County Historical Commission
office eliminated

By Brittany Wallman
October 22, 2010

A victim of this year's budget slashing, the county's small staff charged with gathering, protecting, displaying and evangelizing Broward's history had its entire $275,000 budget deleted last week, as county commissioners avoided a large property tax rate increase and approved a new budget.

The historical commission staff had enjoyed the opening of a new office in February, in the freshly renovated historic West Side School in Fort Lauderdale's Sailboat Bend neighborhood. By the cruel timing of fate, the "Broward County Historical Commission" sign finally went up on the building last week, the morning after the office's budget was eliminated.

History buffs, only now catching word of the cut, are galvanizing, asking county commissioners to reconsider.

"The action is both short-sighted and will actually cost the county more money," historic preservationist Charles Jordan told Broward commissioners in an e-mail this week.

Three full-time staff will lose their jobs, their duties taken over by the county's libraries division.
Jordan argued that the county would have to pay consultants to do the work of the lost employees, because those at the libraries division don't have it.

County Administrator Bertha Henry said there has been no decision or recommendation to close the freshly renovated former school. Jordan said the county spent more than $2.4 million renovating it.

It's possible the three employees will be hired into other county jobs. Henry said the county will "do our best to save as many as possible" from outright layoffs. "No guarantees," she added.

Dave Baber, the soon-to-be former Broward historic preservation officer, said he's "disappointed" the job he's "passionate" about will disappear.

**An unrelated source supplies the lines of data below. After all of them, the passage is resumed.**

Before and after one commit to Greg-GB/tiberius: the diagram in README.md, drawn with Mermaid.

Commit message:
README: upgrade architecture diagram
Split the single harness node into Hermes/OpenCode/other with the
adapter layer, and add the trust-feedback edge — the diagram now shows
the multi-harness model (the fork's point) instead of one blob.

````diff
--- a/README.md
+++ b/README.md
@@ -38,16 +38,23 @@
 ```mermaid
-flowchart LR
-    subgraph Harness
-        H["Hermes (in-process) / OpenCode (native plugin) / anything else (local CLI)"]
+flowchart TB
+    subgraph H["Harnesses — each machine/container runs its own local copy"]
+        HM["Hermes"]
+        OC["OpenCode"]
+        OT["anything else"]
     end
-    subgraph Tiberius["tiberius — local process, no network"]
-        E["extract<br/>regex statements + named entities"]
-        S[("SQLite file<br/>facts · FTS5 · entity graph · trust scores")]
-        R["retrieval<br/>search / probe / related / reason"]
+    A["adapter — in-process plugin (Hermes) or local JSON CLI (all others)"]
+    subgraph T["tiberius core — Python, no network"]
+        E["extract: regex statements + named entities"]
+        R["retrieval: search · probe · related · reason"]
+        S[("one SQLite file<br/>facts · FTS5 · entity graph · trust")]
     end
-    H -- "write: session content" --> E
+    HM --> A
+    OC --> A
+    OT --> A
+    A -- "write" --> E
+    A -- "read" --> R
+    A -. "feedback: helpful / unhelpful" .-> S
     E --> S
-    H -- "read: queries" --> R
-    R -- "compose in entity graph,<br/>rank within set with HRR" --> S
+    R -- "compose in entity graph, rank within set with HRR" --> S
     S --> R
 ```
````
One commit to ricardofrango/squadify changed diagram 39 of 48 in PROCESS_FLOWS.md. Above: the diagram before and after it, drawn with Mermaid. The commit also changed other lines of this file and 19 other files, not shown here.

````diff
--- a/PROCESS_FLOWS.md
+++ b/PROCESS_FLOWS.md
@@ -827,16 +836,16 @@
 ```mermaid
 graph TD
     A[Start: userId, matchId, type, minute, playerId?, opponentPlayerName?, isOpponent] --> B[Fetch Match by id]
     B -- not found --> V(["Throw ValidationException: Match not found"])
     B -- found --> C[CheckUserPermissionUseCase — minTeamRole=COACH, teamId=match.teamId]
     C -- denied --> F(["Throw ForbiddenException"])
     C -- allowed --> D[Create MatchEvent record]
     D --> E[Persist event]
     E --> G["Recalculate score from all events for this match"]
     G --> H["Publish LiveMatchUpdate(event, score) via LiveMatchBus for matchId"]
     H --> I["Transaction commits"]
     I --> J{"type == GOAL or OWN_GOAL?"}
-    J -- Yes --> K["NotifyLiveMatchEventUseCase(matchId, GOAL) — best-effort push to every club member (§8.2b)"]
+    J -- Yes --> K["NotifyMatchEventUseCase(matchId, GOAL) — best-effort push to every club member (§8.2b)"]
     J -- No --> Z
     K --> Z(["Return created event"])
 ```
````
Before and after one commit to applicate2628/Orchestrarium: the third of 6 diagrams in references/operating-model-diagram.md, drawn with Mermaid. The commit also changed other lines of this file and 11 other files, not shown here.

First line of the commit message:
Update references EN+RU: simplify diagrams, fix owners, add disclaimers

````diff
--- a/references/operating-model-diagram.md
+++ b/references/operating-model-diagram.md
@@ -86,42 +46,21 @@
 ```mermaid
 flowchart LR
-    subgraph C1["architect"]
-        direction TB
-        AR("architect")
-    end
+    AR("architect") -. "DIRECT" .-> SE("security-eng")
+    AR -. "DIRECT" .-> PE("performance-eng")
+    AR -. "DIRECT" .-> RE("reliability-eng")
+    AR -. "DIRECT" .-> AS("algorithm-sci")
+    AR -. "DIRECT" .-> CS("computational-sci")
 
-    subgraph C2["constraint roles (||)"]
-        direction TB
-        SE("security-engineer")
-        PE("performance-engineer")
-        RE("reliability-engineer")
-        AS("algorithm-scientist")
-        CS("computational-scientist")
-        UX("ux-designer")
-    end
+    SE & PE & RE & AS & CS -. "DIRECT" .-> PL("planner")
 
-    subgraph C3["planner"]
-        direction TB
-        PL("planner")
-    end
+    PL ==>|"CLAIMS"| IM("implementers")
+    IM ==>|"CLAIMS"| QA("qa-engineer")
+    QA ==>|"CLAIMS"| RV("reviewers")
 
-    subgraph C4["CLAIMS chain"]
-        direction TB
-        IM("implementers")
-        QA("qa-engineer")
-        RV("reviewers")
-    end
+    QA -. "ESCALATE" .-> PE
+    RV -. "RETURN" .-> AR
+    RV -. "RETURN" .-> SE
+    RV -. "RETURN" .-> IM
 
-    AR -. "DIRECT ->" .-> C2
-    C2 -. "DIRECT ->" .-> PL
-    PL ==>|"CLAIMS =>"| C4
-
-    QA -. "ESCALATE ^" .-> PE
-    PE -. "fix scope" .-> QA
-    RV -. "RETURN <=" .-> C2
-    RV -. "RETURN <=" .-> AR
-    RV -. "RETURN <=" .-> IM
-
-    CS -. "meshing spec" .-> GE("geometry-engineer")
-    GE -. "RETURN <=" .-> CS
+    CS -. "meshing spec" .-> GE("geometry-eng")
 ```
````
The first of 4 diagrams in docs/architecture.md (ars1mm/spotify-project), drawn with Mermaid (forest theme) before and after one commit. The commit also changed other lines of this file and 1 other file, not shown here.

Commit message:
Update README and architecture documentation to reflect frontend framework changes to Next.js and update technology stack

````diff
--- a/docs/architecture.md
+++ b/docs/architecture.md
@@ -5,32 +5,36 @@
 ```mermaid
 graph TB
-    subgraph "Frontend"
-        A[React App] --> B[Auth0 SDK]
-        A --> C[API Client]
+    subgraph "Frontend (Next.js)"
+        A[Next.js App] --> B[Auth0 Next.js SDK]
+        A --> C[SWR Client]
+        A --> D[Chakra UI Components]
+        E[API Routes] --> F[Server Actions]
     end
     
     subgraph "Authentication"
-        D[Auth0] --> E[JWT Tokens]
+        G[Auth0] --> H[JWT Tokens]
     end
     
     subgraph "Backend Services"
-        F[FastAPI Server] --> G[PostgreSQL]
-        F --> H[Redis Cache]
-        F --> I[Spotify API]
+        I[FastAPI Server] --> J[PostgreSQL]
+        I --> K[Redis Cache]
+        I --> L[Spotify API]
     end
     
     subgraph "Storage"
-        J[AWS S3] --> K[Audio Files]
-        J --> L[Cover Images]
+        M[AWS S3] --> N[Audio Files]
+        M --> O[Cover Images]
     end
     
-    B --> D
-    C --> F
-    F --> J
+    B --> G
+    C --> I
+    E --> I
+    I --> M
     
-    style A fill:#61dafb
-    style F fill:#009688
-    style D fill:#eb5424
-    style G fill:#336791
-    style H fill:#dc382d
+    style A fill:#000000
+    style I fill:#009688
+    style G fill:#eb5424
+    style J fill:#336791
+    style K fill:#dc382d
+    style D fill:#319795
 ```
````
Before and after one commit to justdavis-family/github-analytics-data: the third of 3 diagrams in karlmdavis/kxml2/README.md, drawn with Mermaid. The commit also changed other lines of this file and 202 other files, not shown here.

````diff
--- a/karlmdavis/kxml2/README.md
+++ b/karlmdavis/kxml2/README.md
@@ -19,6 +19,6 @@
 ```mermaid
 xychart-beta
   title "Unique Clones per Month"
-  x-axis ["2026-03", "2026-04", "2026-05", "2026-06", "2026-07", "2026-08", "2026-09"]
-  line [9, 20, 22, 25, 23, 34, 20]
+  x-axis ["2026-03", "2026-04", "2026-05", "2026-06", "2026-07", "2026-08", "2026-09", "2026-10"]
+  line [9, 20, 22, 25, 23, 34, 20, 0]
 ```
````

"This is more than just a job to me,'' he said.

The Historical Commission has had staff since the 1970s. After a 90-day transition period, the county will be left with just an archaeologist working under contract, whose presence is required under the county code.

Historical Commission board member Steve Glassman called Baber's office "the keeper of our history."

Among other things, the staff collects and maintains artifacts and archives, holds monthly education brown-bag lunch sessions — 60 people attended Thursday's session, Glassman said -- and organizes the annual Pioneer Day, coming up Saturday to mark the county's 95th anniversary.

Glassman said libraries staff doesn't have the expertise needed.

"It's like if Bertha Henry called you up tomorrow and said you need to take over for Dr. Perper. Can you be the medical examiner?" he said.

But libraries Director Bob Cannon said he is comfortable his division can assume the duties without loss to the public — though he's still evaluating how to assume the preservation work that Baber did in Broward.

"It's a change, and it's upsetting to people," Cannon said, "but we're in severe economic times. ... It's going to be a challenge, but we're up to it."

Cannon said public access to the preserved materials will remain open, and he will attempt to keep the educational programs going, perhaps even adding to them.

"Nothing will be lost," he said.


First Historical Commission Page